Why do Republicans oppose food-safety laws?
In a major step toward an overhaul of the nation’s food safety system, the House of Representatives passed legislation on Thursday to require more frequent inspections of processing plants and give the government the authority to order the recall of tainted foods.
“No legislation like this has moved forward this far in decades to overhaul the food safety laws,” said Erik D. Olson, director of food and consumer product safety issues at the Pew Charitable Trusts. “It’s a pretty historic moment.”
House passage sets the stage for the Senate to take up the issue, though probably not until the fall. The Obama administration has voiced strong support for a comprehensive food safety revamping.
The bill passed the House on a vote of 283 to 142. Democratic support was overwhelming, but Republicans were split, with 54 voting in favor and 122 against…
The measure would also give the agency the power to order recalls of tainted food. Under its current authority, it can only ask companies to recall their food products.
Among the bill’s other provisions are heightened inspection requirements on imported foods, a mandate that records of processing plants be made available to inspectors and investigators, and a requirement that processing plants develop elaborate safety plans meant to head off problems before they arise.
In addition, the bill would direct the F.D.A. to create a system that would better trace food products and ingredients, as a way of quickly getting to the source of future outbreaks of food-borne illness.
Food-borne illness, sickness and disease resulting from contaminated food is one of those topics that gets a response from our readers every time we post on the topic. Americans are sick and tired of being told that we have the best food-production and distribution system in the world – which is true BTW – but, there’s “just been some little slip-up” that’s causing a problem.

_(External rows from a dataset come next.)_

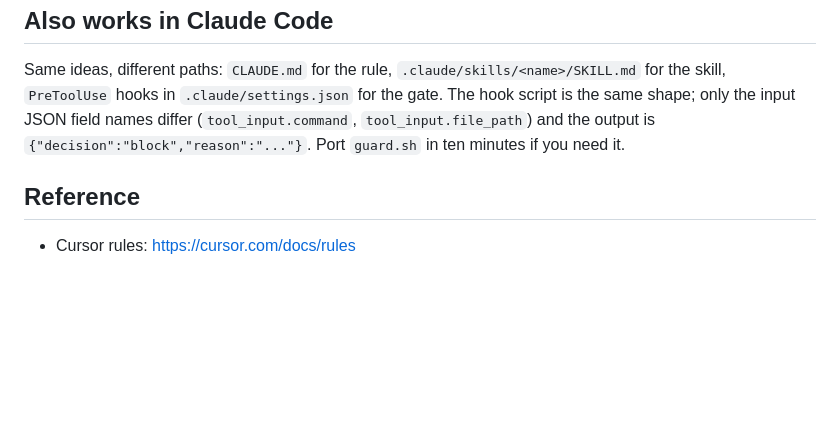
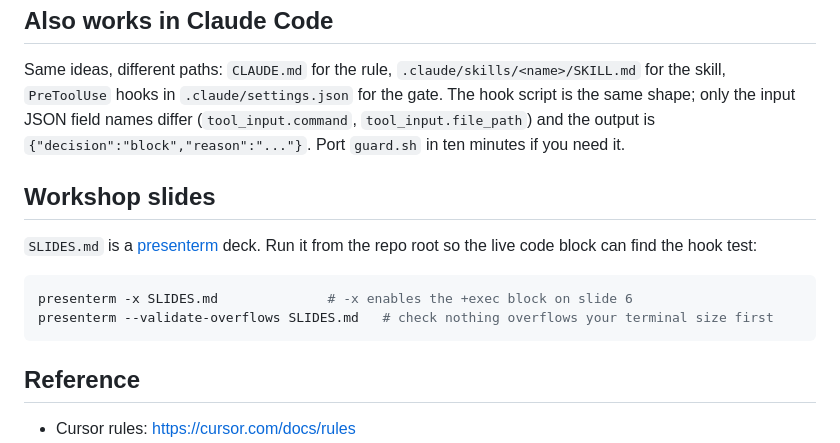
Before and after one commit to Agentic-AI-UIUC/54-workshop, a Markdown page: README.md, the part around the change. Rendered like a GitHub page; blank space fills up the shorter version.

Commit message:
docs: add presenterm workshop deck with speaker notes
Co-Authored-By: Claude Fable 5.1 <noreply@anthropic.com>
Claude-Session: https://claude.ai/code/session_01MDaWDzWNS6kZ7vQnRvjKmZ

````diff
--- a/README.md
+++ b/README.md
@@ -131,6 +131,15 @@ PITCH.md                           tonight + Sunday checklist, pitch table
 
 Same ideas, different paths: `CLAUDE.md` for the rule, `.claude/skills/<name>/SKILL.md` for the skill, `PreToolUse` hooks in `.claude/settings.json` for the gate. The hook script is the same shape; only the input JSON field names differ (`tool_input.command`, `tool_input.file_path`) and the output is `{"decision":"block","reason":"..."}`. Port `guard.sh` in ten minutes if you need it.
 
+## Workshop slides
+
+`SLIDES.md` is a [presenterm](https://github.com/mfontanini/presenterm) deck. Run it from the repo root so the live code block can find the hook test:
+
+```bash
+presenterm -x SLIDES.md              # -x enables the +exec block on slide 6
+presenterm --validate-overflows SLIDES.md   # check nothing overflows your terminal size first
+```
+
 ## Reference
 
 - Cursor rules: https://cursor.com/docs/rules
````
Also changed, not shown: SLIDES.md (added, +240 -0 lines).
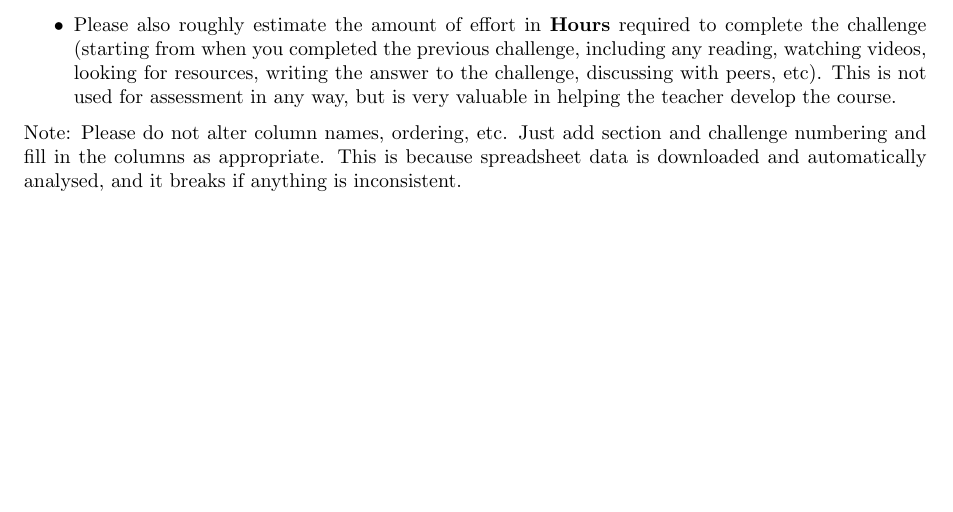
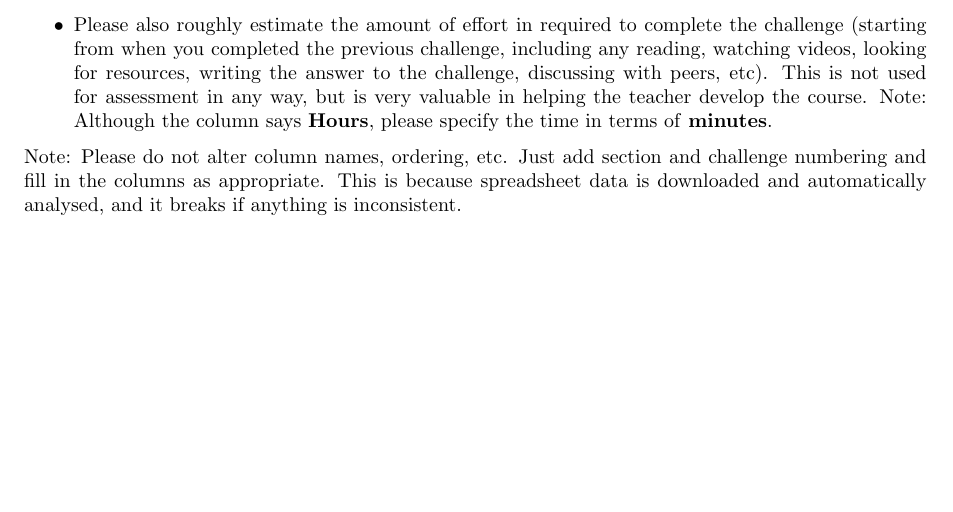
Before and after one commit to NanoScaleDesign/FourierAnalysis, a LaTeX book (fourier_analysis.tex, which reads instructions.tex): part of page 8 of 43, cut so that both start at the same text. Compiled offline with pdfLaTeX.

Commit message:
Update instructions for timeboxing in minutes rather than hours.

```diff
--- a/instructions.tex
+++ b/instructions.tex
@@ -59,7 +59,7 @@ Using the spreadsheet:
 \begin{itemize}
     \item Enter the appropriate challenge number. For example, for challenge 1.4, enter ``1'' in the \textbf{Section} column and ``4'' in the \textbf{Challenge} column.
     \item After successfully completing a challenge, please enter any particular friction points that you experienced (if any) so the course can be developed to reduce such friction in the future, as well as any extra resources you recommend (if any).
-    \item Please also roughly estimate the amount of effort in \textbf{Hours} required to complete the challenge (starting from when you completed the previous challenge, including any reading, watching videos, looking for resources, writing the answer to the challenge, discussing with peers, etc). This is not used for assessment in any way, but is very valuable in helping the teacher develop the course.
+    \item Please also roughly estimate the amount of effort in required to complete the challenge (starting from when you completed the previous challenge, including any reading, watching videos, looking for resources, writing the answer to the challenge, discussing with peers, etc). This is not used for assessment in any way, but is very valuable in helping the teacher develop the course. Note: Although the column says \textbf{Hours}, please specify the time in terms of \textbf{minutes}.
 \end{itemize}
 
 Note: Please do not alter column names, ordering, etc. Just add section and challenge numbering and fill in the columns as appropriate. This is because spreadsheet data is downloaded and automatically analysed, and it breaks if anything is inconsistent.
```
Also changed, not shown: fourier_analysis.pdf.
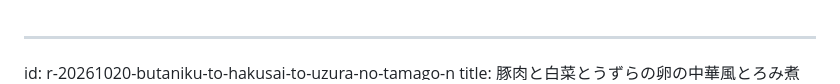
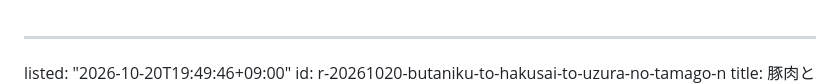
Before and after one commit to peirin1230-ship-it/recipi, a Markdown page: recipes/r-20261020-butaniku-to-hakusai-to-uzura-no-tamago-n.md, the part around the change. Rendered like a GitHub page.

Commit message:
一覧に追加: 豚肉と白菜とうずらの卵の中華風とろみ煮

```diff
--- a/recipes/r-20261020-butaniku-to-hakusai-to-uzura-no-tamago-n.md
+++ b/recipes/r-20261020-butaniku-to-hakusai-to-uzura-no-tamago-n.md
@@ -1,4 +1,5 @@
 ---
+listed: "2026-10-20T19:49:46+09:00"
 id: r-20261020-butaniku-to-hakusai-to-uzura-no-tamago-n
 title: 豚肉と白菜とうずらの卵の中華風とろみ煮
 version: 1
```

Just about every bad food story we’ve covered in recent years has carelessness and cover-ups rooted in maximizing profit. When the latter becomes more important than the health of consumers, families – and attempts to remedy the situation are opposed by politicians in the name of whatever they choose as window-dressing – the smell is still one of corruption.